> [Exercise prompt]:
Write out all the data verbatim. Skip images.

□ □ □

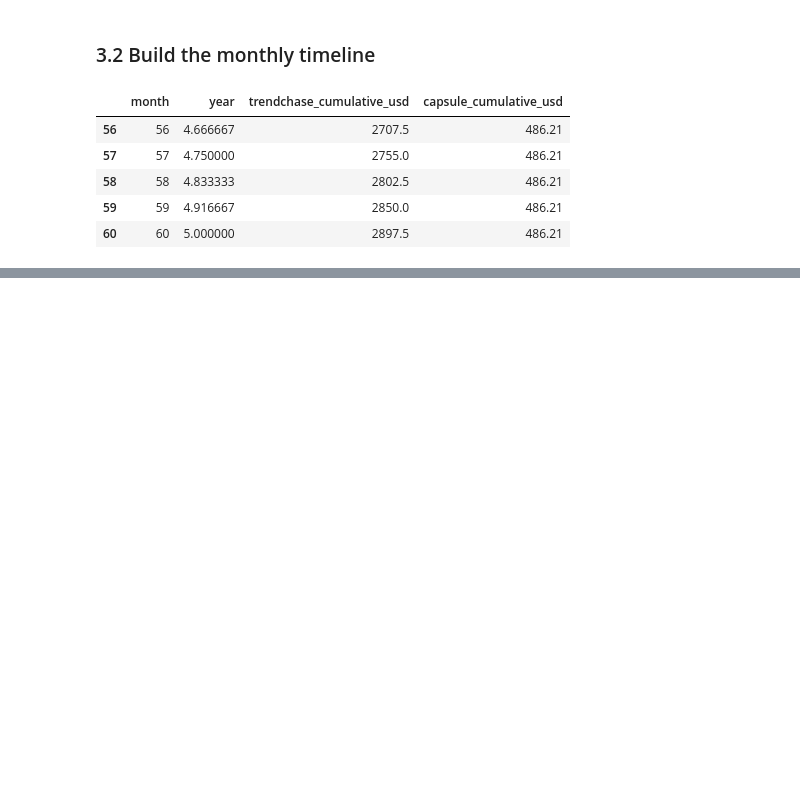
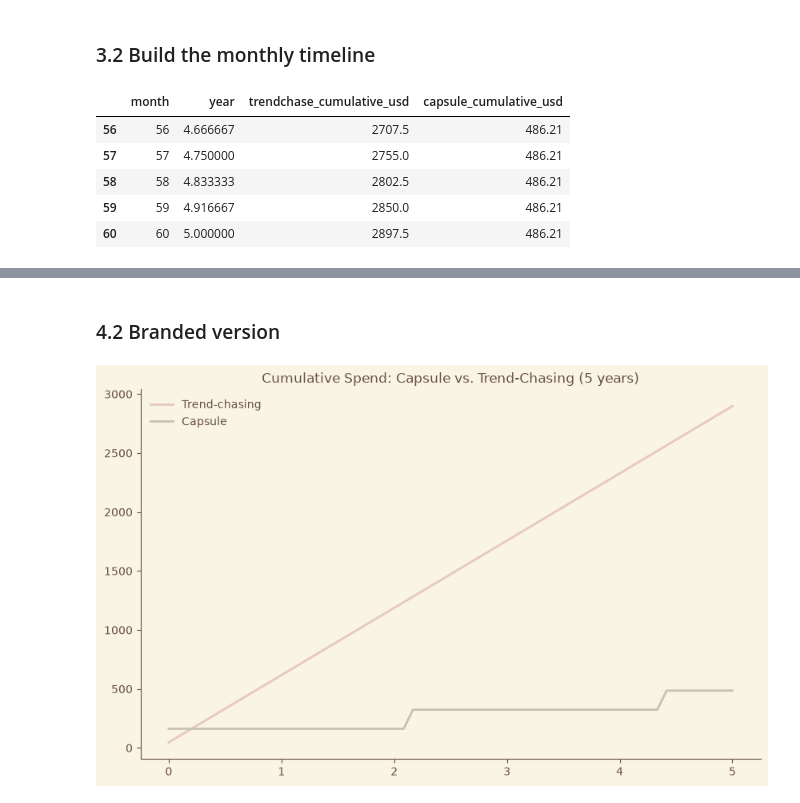
Before and after one commit to juvinciariadi/data-worn-thin.-, a Jupyter notebook: notebooks/cycle 2/issue-07/7.2-cumulative-spend.ipynb, the cells around one changed output, grey strips where cells are left out. Drawn from its saved outputs; the diff is of its cells as text; code cells hidden in the pictures; blank space fills up the shorter version.

```diff
--- a/notebooks/cycle 2/issue-07/7.2-cumulative-spend.ipynb
+++ b/notebooks/cycle 2/issue-07/7.2-cumulative-spend.ipynb
@@ -90,0 +110,26 @@ df.to_csv(f"{PROCESSED_DIR}/cumulative_spend_5yr.csv", index=False)
+# %% [markdown]
+### 4.2 Branded version
+# %%
+os.makedirs("../../../content/posts/cycle 2/issue-07/exports", exist_ok=True)
+
+with plt.rc_context({
+    "font.family": "sans-serif",  # swap for Neue Machina / Libre Baskerville per slide use
+    "axes.edgecolor": COCOA,
+    "text.color": COCOA,
+    "axes.labelcolor": COCOA,
+    "xtick.color": COCOA,
+    "ytick.color": COCOA,
+}):
+    fig2, ax2 = plt.subplots(figsize=(10, 6))
+    ax2.plot(df["year"], df["trendchase_cumulative_usd"], color=DUSTY, linewidth=2, label="Trend-chasing")
+    ax2.plot(df["year"], df["capsule_cumulative_usd"], color=SAGE, linewidth=2, label="Capsule")
+    ax2.spines["top"].set_visible(False)
+    ax2.spines["right"].set_visible(False)
+    ax2.set_facecolor(CREAM)
+    fig2.patch.set_facecolor(CREAM)
+    ax2.set_title("Cumulative Spend: Capsule vs. Trend-Chasing (5 years)")
+    ax2.legend(frameon=False)
+
+    plt.show()
+# %% [output]
+[figure, added]
```
Also changed, not shown: parts of 8 cells of this notebook, 3 other files.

□ □ □

> [Answer section]:
Before and after one commit to juvinciariadi/data-worn-thin.-, a Jupyter notebook: notebooks/cycle 2/issue-07/7.2-cumulative-spend.ipynb, the cells around one changed output, grey strips where cells are left out. Drawn from its saved outputs; the diff is of its cells as text; code cells hidden in the pictures; blank space fills up the shorter version.

```diff
--- a/notebooks/cycle 2/issue-07/7.2-cumulative-spend.ipynb
+++ b/notebooks/cycle 2/issue-07/7.2-cumulative-spend.ipynb
@@ -90,0 +110,26 @@ df.to_csv(f"{PROCESSED_DIR}/cumulative_spend_5yr.csv", index=False)
+# %% [markdown]
+### 4.2 Branded version
+# %%
+os.makedirs("../../../content/posts/cycle 2/issue-07/exports", exist_ok=True)
+
+with plt.rc_context({
+    "font.family": "sans-serif",  # swap for Neue Machina / Libre Baskerville per slide use
+    "axes.edgecolor": COCOA,
+    "text.color": COCOA,
+    "axes.labelcolor": COCOA,
+    "xtick.color": COCOA,
+    "ytick.color": COCOA,
+}):
+    fig2, ax2 = plt.subplots(figsize=(10, 6))
+    ax2.plot(df["year"], df["trendchase_cumulative_usd"], color=DUSTY, linewidth=2, label="Trend-chasing")
+    ax2.plot(df["year"], df["capsule_cumulative_usd"], color=SAGE, linewidth=2, label="Capsule")
+    ax2.spines["top"].set_visible(False)
+    ax2.spines["right"].set_visible(False)
+    ax2.set_facecolor(CREAM)
+    fig2.patch.set_facecolor(CREAM)
+    ax2.set_title("Cumulative Spend: Capsule vs. Trend-Chasing (5 years)")
+    ax2.legend(frameon=False)
+
+    plt.show()
+# %% [output]
+[figure, added]
```
Also changed, not shown: parts of 8 cells of this notebook, 3 other files.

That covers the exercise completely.